    • Well, it was in the books at least partially for comic effect. Rowling gets around the most obvious flaw a bit by making the team that wins the championship be the team that scores the most points as opposed to the team that wins the most games.

  • Krul says:

    Even though it wasn’t technically a sport, the zero gravity laser-tag in Ender’s Game kind of felt like one.

    • Daniel says:

      I completely agree. Game simulation is really quite well done in Ender’s Game, thankfully so. The book is entirely about it!

  • Warren Abox says:

    To be fair to Martin, the football game of the 1970s was much different from today’s pass-happy game which hamstrings defenses in a myriad of ways. Sure, a plodding team of brutes would serve as little more than speed bumps to today’s players, but in the 70s? Okay, it might still be a bit of a stretch, but not quite so far fetched as it is today.

  • Daniel says:

    The story is actually quite pass happy, and even if they ran the veer (which they don’t in the story), the humans get inexplicably beat to the corner multiple times. On top of that, a lot of the action hinges on a unforced fumble in one of the games; while this is potentially realistic from a gameplay viewpoint, from a story, it – uh – takes all the air out of the ball, when the story was supposed to be showing how dominant the aliens are. This is hard to believe, when the humans are fundamentally not competent (they also can’t execute the triple option at all against the short little behemoths.)

    So not only are a number of passes thrown (and the aliens are shown as completely unable to stop them) but the story admits a number of human plays which, if executed reliably, would take advantage of the great physical difference. It just reads rigged.

    And I’m not even trying to rip on Martin. Run to Starlight has aged poorly for other reasons, but it was an early tale of his. The Last Super Bowl, while wrong in capturing the spirit of sport, has aged much better.
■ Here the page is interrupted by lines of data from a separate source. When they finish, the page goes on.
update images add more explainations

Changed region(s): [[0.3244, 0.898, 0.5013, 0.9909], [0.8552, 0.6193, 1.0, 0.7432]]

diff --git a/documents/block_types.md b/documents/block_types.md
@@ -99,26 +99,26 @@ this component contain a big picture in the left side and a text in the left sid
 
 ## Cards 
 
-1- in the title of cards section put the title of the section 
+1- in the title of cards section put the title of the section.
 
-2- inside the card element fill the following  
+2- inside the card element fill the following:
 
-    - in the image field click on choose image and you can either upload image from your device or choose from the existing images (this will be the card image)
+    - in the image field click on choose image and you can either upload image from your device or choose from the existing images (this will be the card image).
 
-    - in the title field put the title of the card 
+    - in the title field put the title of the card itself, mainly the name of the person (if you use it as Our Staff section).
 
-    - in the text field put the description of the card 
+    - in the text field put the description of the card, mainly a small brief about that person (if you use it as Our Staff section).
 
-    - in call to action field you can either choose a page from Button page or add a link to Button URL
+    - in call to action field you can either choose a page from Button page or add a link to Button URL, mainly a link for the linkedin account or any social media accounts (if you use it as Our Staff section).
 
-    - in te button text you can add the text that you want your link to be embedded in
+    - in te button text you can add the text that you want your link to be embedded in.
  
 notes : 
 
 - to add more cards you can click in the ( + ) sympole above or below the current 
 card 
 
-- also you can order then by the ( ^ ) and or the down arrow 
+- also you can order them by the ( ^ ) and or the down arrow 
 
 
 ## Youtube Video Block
  • Please give us your valuable comment

    Your email address will not be published. Required fields are marked *